- PROBLEM TO WORK ON: Omit all pictures, then retype the data exactly as given.

[Opening MATERIAL FOR THIS EXERCISE section]

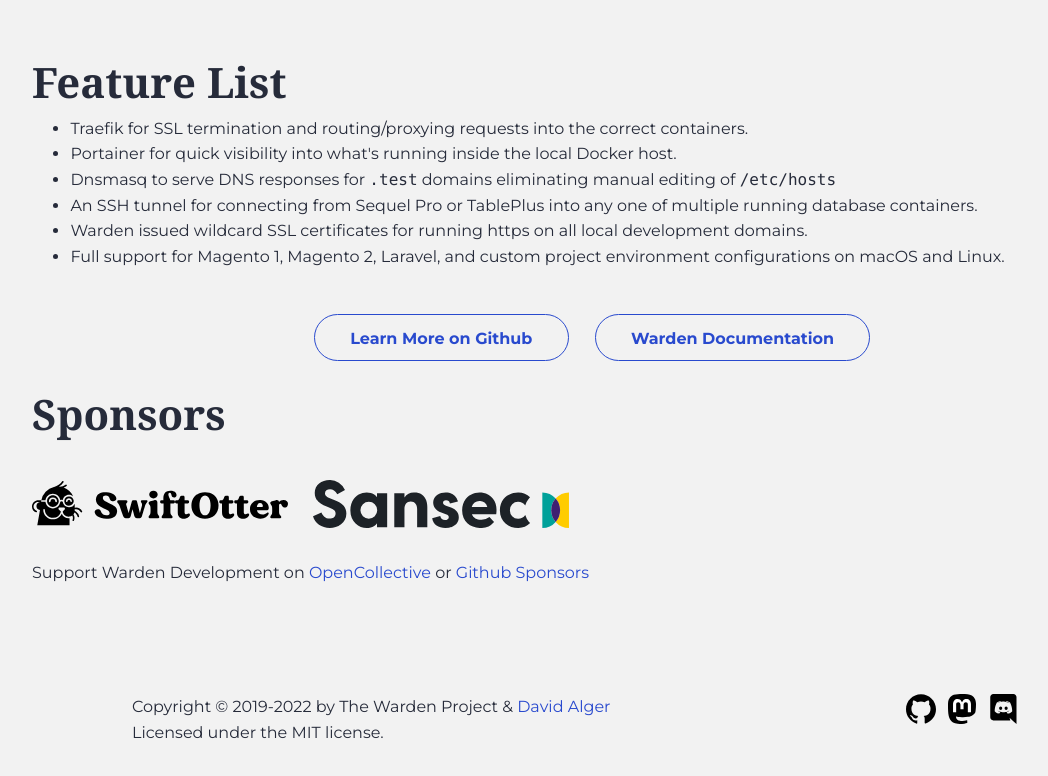
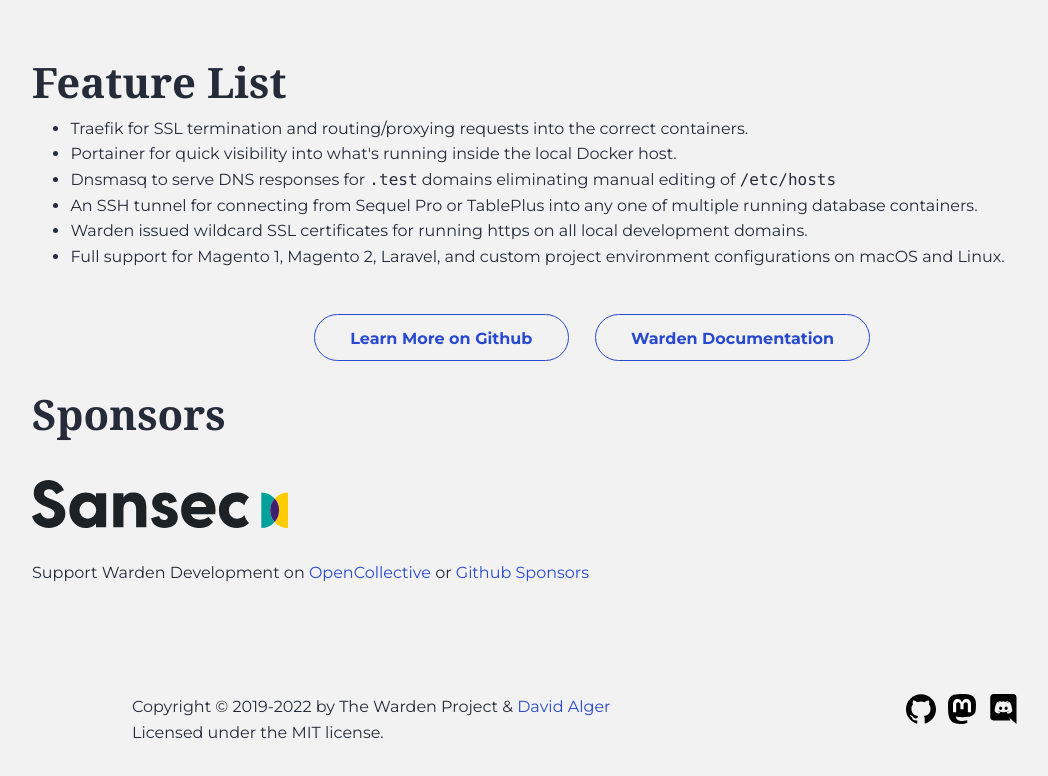
Before and after one commit to wardenenv/landing-site, a website: page src/raw/index.html in a window 1280 px wide. Shown: the part 771-1547 px from the top of the page, without its empty margins (58-1106 px from the left). Drawn offline with nearby package versions, Linux system fonts and the light colour scheme; files that its build step writes are made by us from their sources; a web font is replaced by a local one.

Commit message:
Update Sponsors

```diff
--- a/src/raw/index.html
+++ b/src/raw/index.html
@@ -102,12 +102,6 @@
             </div>
             <div class="grid-row grid-row--center sponsor-logos">
                 <div class="grid-column span-3">
-                    <a href="https://www.swiftotter.com/">
-                        <img src="./img/sponsors/swiftotter.svg"
-                        alt="SwiftOtter">
-                    </a>
-                </div>
-                <div class="grid-column span-3">
                     <a href="https://www.sansec.io/">
                         <img src="./img/sponsors/sansec.svg"
                              alt="Sansec">
```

[Closing MATERIAL FOR THIS EXERCISE section]

- RESULT:
Before and after one commit to wardenenv/landing-site, a website: page src/raw/index.html in a window 1280 px wide. Shown: the part 771-1547 px from the top of the page, without its empty margins (58-1106 px from the left). Drawn offline with nearby package versions, Linux system fonts and the light colour scheme; files that its build step writes are made by us from their sources; a web font is replaced by a local one.

Commit message:
Update Sponsors

```diff
--- a/src/raw/index.html
+++ b/src/raw/index.html
@@ -102,12 +102,6 @@
             </div>
             <div class="grid-row grid-row--center sponsor-logos">
                 <div class="grid-column span-3">
-                    <a href="https://www.swiftotter.com/">
-                        <img src="./img/sponsors/swiftotter.svg"
-                        alt="SwiftOtter">
-                    </a>
-                </div>
-                <div class="grid-column span-3">
                     <a href="https://www.sansec.io/">
                         <img src="./img/sponsors/sansec.svg"
                              alt="Sansec">
```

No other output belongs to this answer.